> _Work instructions_:
Find the lines in the records that carry the word "also". Copy each one.

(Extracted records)
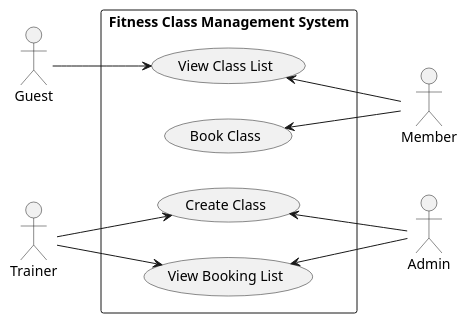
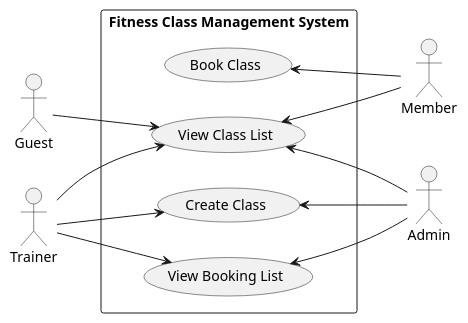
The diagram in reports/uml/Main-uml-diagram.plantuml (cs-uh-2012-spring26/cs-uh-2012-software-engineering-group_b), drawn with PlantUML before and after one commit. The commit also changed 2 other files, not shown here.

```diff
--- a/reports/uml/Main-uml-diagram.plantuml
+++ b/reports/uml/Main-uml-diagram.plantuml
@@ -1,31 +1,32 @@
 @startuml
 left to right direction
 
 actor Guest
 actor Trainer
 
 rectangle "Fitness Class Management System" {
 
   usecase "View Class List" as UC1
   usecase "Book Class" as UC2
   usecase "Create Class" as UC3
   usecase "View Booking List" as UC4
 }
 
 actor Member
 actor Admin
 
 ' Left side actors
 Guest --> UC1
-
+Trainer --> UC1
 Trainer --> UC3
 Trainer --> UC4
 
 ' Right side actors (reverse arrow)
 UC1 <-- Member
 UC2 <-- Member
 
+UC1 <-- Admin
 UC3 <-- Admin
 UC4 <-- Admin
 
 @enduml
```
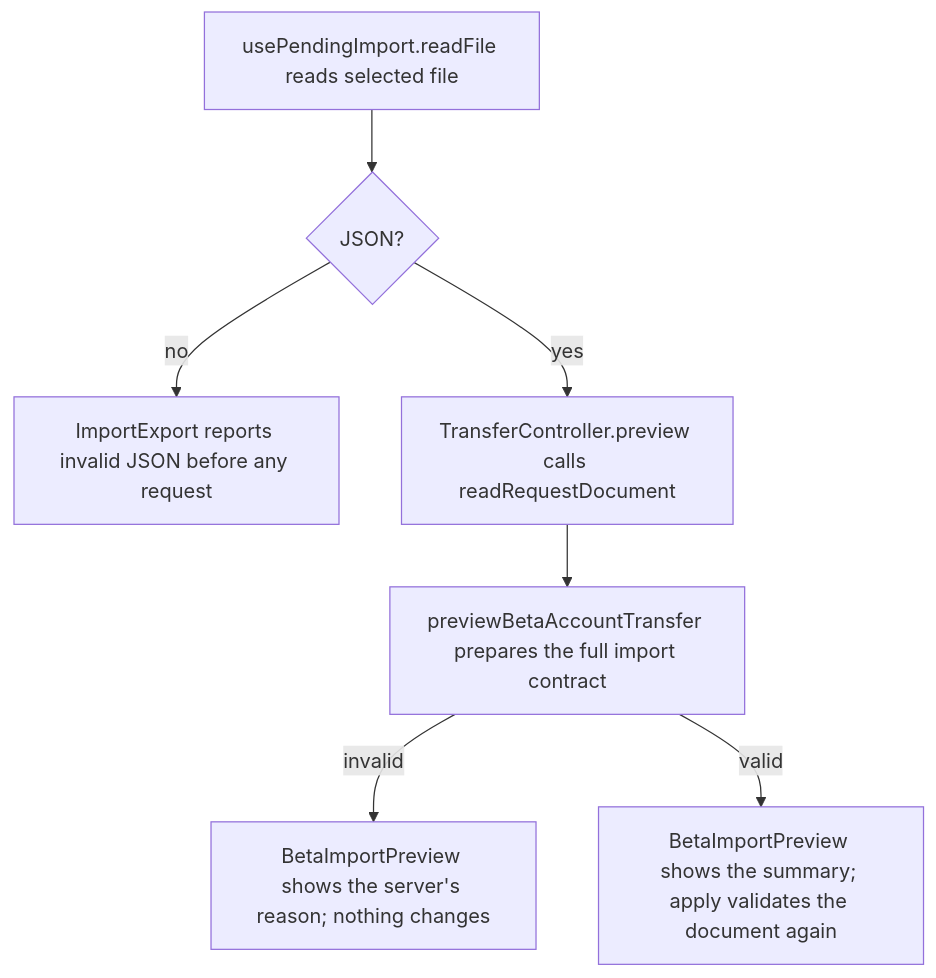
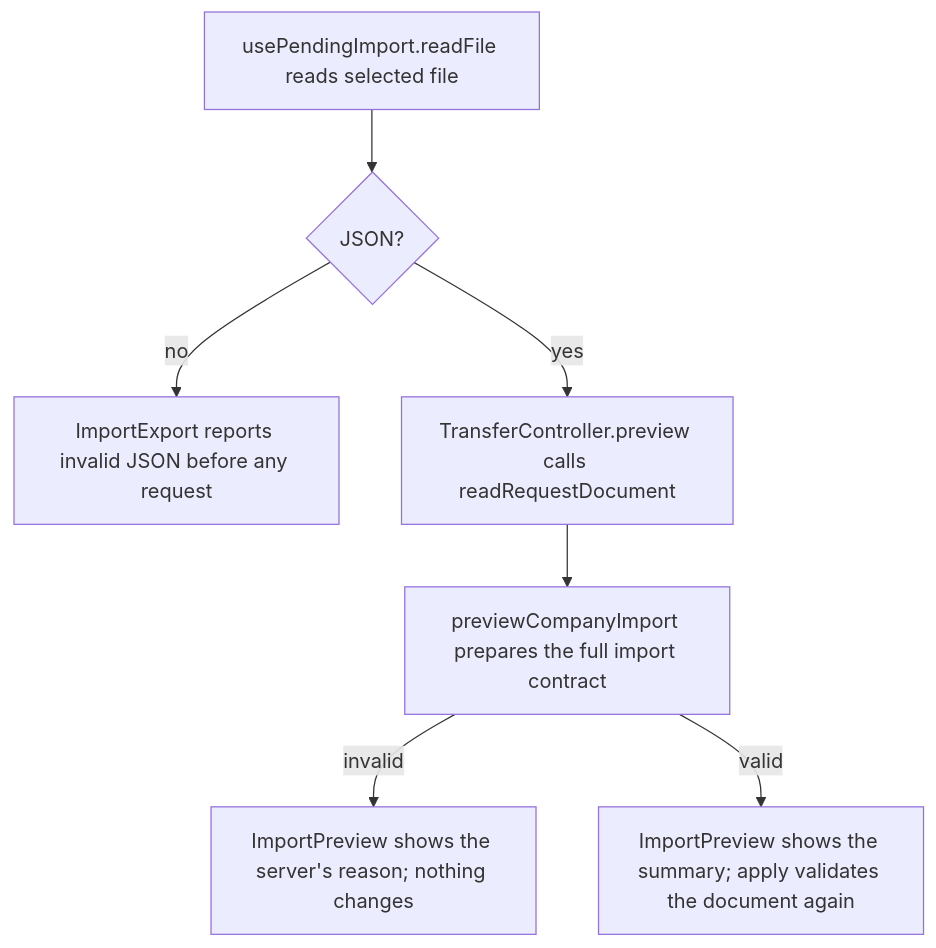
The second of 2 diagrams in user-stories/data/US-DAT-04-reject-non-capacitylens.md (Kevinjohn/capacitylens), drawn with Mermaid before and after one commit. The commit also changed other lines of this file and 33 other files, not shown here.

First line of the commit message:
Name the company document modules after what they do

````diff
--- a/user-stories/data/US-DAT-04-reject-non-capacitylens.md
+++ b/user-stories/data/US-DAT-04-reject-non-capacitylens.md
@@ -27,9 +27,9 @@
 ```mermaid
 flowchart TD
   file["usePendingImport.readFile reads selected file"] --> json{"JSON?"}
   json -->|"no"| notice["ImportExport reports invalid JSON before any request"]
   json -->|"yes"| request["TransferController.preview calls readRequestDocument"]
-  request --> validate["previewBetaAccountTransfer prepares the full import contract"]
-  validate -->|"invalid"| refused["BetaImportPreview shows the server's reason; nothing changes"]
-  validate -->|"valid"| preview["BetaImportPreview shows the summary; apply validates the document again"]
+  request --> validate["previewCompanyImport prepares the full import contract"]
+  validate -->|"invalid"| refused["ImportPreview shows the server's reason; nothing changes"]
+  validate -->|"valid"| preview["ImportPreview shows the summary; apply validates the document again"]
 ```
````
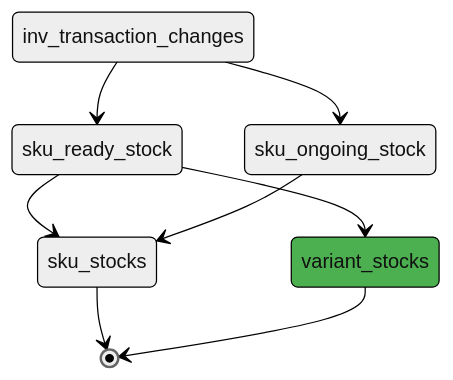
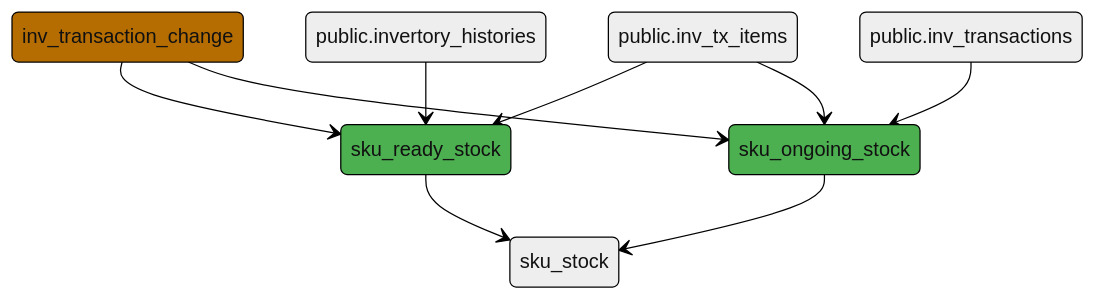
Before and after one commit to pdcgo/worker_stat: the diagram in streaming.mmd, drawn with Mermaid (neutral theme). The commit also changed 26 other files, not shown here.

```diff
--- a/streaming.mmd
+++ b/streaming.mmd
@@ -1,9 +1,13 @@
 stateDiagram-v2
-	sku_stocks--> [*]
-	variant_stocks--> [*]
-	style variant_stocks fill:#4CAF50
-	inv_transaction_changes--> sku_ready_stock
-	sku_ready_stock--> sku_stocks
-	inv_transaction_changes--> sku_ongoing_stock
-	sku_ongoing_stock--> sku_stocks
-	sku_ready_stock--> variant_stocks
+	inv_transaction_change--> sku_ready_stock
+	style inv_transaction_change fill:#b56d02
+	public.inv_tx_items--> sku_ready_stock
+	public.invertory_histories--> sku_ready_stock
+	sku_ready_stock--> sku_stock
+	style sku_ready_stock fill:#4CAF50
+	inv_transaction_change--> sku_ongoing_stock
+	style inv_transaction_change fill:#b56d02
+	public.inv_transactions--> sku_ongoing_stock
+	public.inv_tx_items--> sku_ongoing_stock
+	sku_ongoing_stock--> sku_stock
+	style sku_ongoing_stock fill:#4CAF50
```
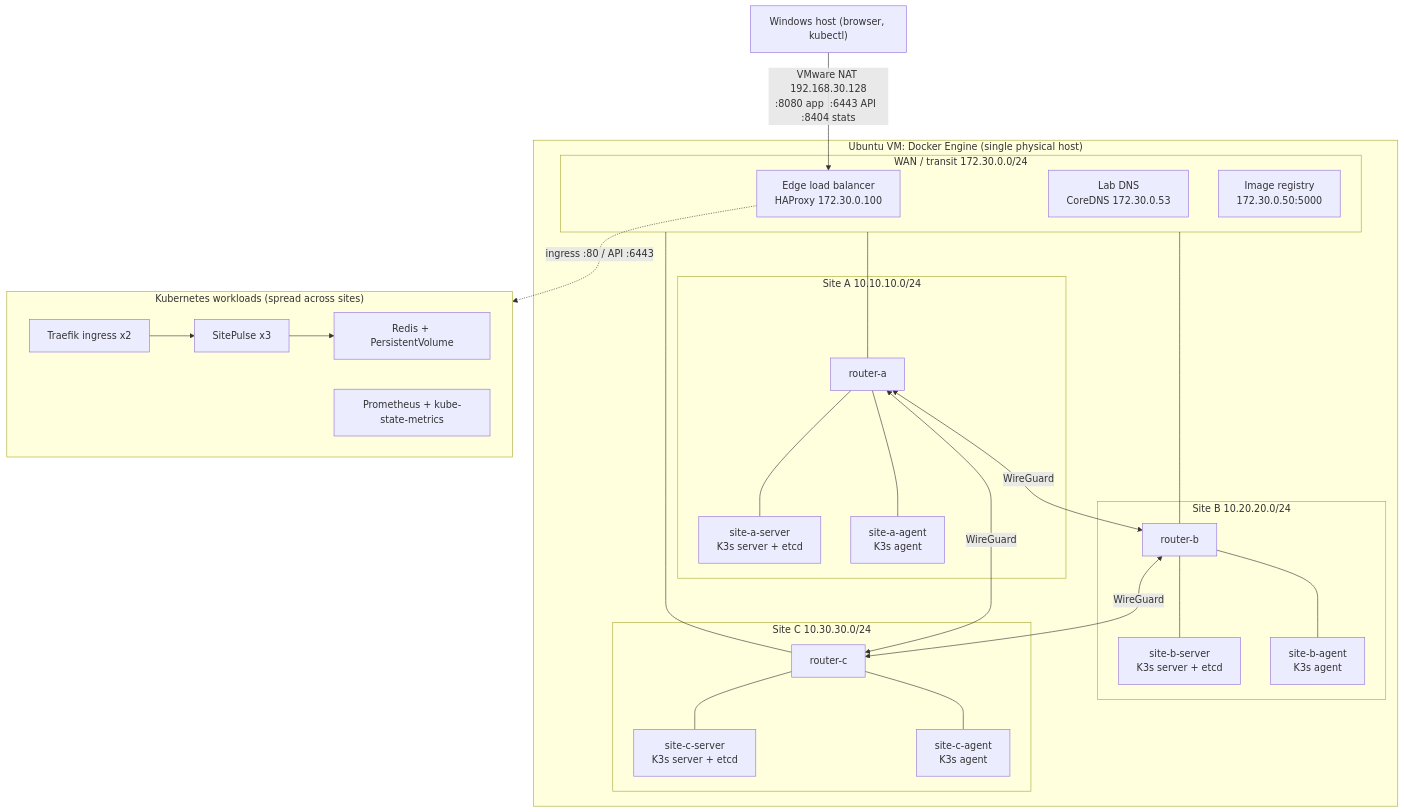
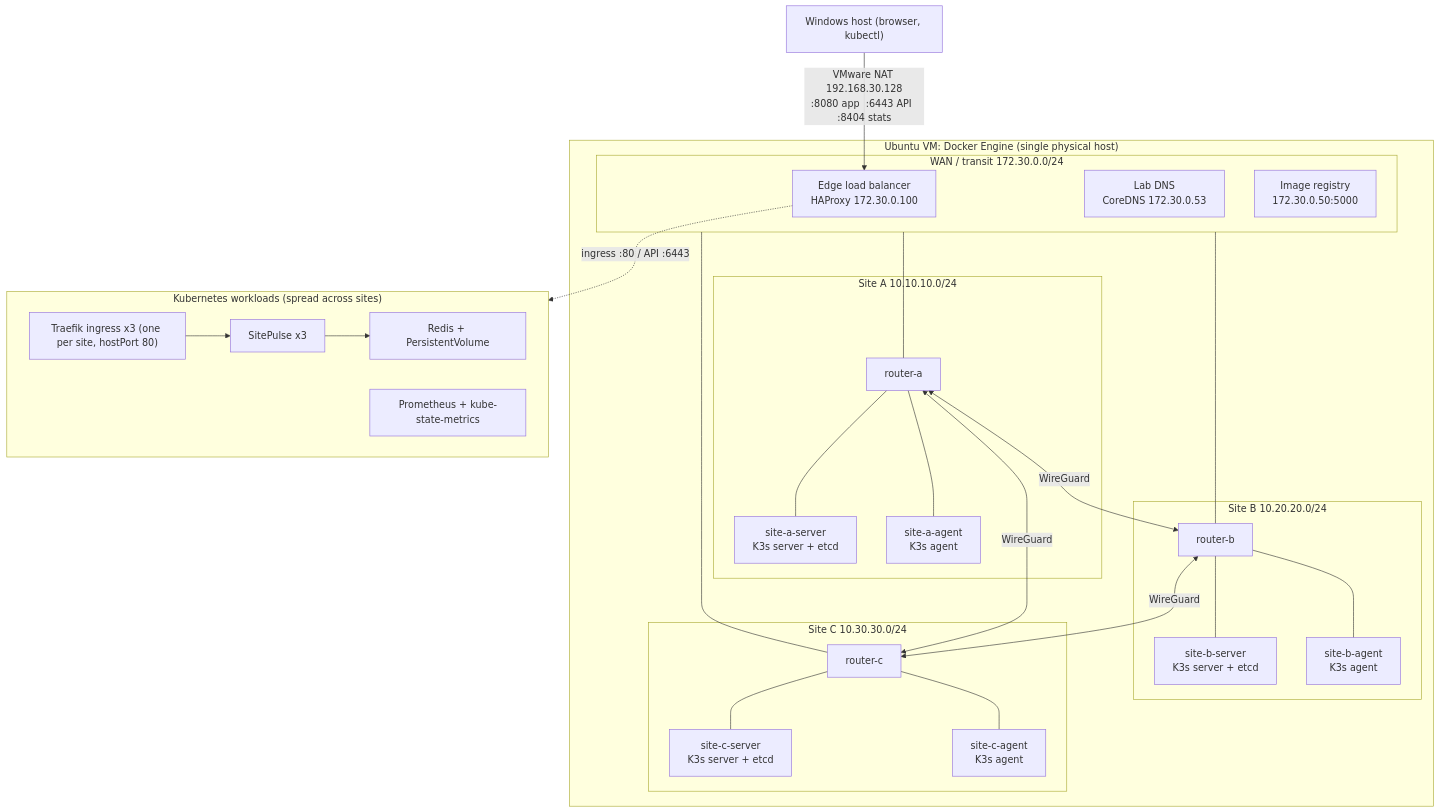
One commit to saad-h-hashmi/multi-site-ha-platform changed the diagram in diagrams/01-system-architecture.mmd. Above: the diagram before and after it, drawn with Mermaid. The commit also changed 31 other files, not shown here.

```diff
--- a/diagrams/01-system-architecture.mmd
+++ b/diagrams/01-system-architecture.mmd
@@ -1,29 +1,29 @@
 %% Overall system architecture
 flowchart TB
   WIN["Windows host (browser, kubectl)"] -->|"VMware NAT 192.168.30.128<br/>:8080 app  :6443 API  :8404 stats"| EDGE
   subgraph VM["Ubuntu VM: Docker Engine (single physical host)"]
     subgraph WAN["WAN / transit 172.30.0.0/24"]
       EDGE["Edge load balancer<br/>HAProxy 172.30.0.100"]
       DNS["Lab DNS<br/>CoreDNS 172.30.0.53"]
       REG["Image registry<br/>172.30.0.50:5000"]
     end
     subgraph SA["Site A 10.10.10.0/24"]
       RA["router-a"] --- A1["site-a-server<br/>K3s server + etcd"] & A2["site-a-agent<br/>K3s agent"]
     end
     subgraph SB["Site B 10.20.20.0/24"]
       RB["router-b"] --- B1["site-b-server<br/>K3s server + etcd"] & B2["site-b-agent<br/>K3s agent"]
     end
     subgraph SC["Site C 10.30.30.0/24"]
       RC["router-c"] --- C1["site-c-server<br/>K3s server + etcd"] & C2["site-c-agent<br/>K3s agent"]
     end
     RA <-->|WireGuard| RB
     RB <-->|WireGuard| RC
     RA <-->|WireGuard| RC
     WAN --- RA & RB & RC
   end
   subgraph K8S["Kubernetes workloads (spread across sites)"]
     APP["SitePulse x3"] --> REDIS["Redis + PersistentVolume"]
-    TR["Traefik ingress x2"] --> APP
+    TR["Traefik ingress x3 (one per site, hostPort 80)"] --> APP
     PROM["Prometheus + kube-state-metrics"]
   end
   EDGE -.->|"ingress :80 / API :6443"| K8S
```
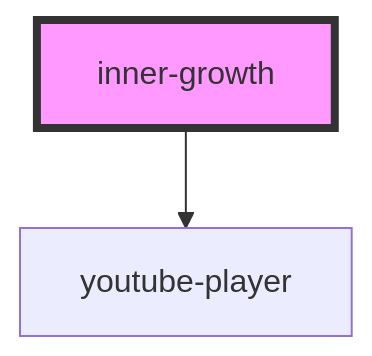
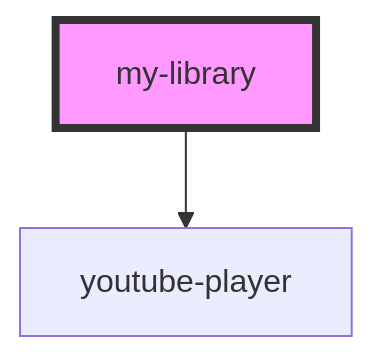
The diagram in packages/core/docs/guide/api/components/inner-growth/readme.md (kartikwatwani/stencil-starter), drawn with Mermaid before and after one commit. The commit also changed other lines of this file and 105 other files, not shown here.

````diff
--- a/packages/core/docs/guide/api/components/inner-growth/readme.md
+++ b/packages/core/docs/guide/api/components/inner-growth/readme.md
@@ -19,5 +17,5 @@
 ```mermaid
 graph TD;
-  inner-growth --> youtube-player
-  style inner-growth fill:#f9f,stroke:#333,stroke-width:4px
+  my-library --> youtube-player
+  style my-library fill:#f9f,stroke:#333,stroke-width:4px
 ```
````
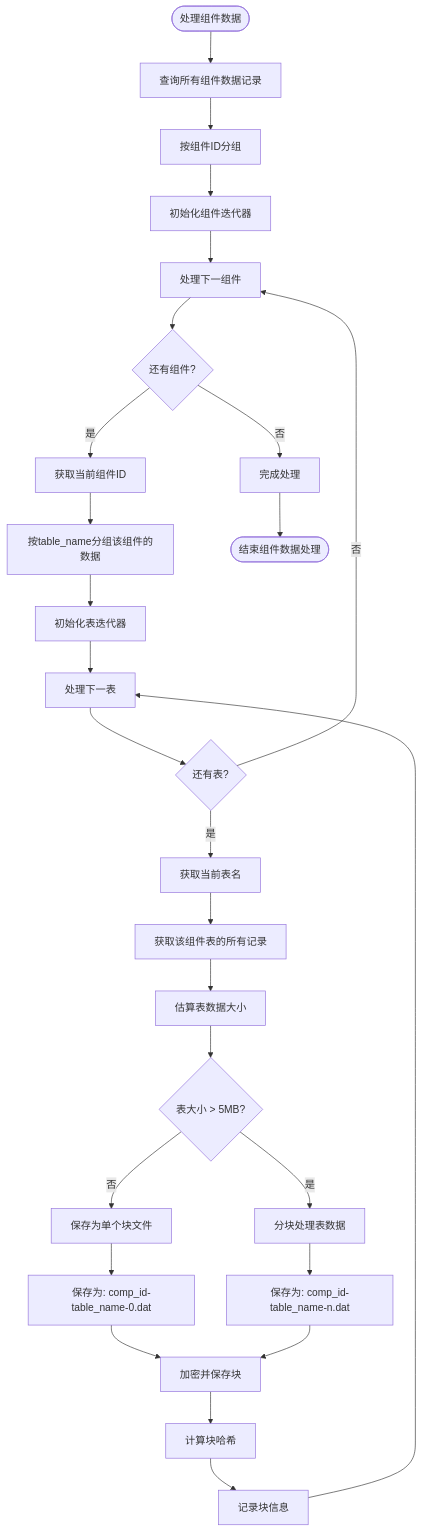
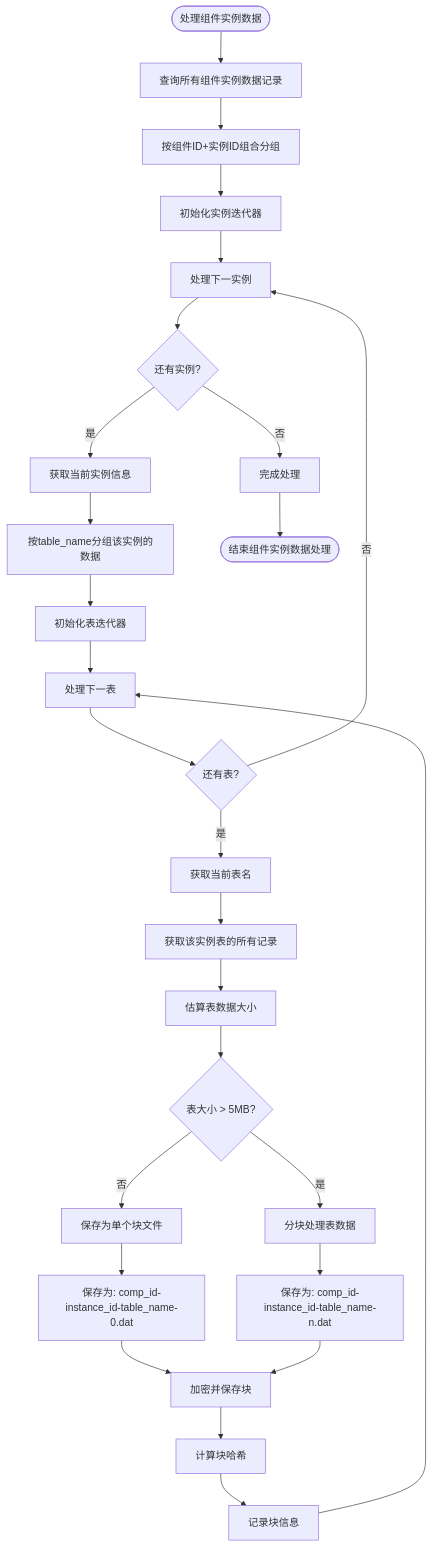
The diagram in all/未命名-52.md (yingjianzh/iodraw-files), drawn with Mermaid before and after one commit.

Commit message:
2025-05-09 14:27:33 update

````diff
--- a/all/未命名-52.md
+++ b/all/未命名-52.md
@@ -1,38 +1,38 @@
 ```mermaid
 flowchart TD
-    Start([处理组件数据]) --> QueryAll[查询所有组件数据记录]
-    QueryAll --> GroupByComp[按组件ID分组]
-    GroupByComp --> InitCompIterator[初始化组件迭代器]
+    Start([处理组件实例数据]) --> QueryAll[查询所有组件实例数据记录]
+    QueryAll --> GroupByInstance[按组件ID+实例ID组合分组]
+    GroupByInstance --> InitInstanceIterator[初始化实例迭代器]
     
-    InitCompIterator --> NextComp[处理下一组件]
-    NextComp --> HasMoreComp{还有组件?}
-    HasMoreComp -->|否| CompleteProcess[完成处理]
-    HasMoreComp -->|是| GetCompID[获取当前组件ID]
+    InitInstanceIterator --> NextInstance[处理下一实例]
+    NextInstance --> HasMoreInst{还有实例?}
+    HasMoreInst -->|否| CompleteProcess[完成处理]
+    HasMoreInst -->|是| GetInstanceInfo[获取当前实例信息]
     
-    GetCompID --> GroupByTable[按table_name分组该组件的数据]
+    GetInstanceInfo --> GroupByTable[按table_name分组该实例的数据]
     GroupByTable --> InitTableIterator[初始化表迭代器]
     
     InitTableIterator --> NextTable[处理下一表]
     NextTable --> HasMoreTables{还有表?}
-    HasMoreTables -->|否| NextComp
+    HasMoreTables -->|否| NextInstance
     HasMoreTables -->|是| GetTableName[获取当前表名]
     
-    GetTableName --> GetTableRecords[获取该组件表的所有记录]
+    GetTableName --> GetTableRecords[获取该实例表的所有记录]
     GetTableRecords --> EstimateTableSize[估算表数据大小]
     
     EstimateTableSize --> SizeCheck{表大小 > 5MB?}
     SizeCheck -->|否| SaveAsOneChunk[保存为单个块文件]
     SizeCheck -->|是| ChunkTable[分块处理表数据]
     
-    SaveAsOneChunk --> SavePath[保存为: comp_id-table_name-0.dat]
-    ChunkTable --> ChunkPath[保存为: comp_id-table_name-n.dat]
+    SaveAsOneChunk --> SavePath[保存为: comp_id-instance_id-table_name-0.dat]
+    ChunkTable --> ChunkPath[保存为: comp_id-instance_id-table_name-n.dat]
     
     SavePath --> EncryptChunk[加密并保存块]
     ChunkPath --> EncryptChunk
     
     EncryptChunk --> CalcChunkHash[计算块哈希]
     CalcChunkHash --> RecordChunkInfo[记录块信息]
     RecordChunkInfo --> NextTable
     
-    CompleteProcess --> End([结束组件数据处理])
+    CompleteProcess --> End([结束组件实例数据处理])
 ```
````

> _Written solution_:
The diagram in reports/uml/Main-uml-diagram.plantuml (cs-uh-2012-spring26/cs-uh-2012-software-engineering-group_b), drawn with PlantUML before and after one commit. The commit also changed 2 other files, not shown here.
The second of 2 diagrams in user-stories/data/US-DAT-04-reject-non-capacitylens.md (Kevinjohn/capacitylens), drawn with Mermaid before and after one commit. The commit also changed other lines of this file and 33 other files, not shown here.
Before and after one commit to pdcgo/worker_stat: the diagram in streaming.mmd, drawn with Mermaid (neutral theme). The commit also changed 26 other files, not shown here.
One commit to saad-h-hashmi/multi-site-ha-platform changed the diagram in diagrams/01-system-architecture.mmd. Above: the diagram before and after it, drawn with Mermaid. The commit also changed 31 other files, not shown here.
The diagram in packages/core/docs/guide/api/components/inner-growth/readme.md (kartikwatwani/stencil-starter), drawn with Mermaid before and after one commit. The commit also changed other lines of this file and 105 other files, not shown here.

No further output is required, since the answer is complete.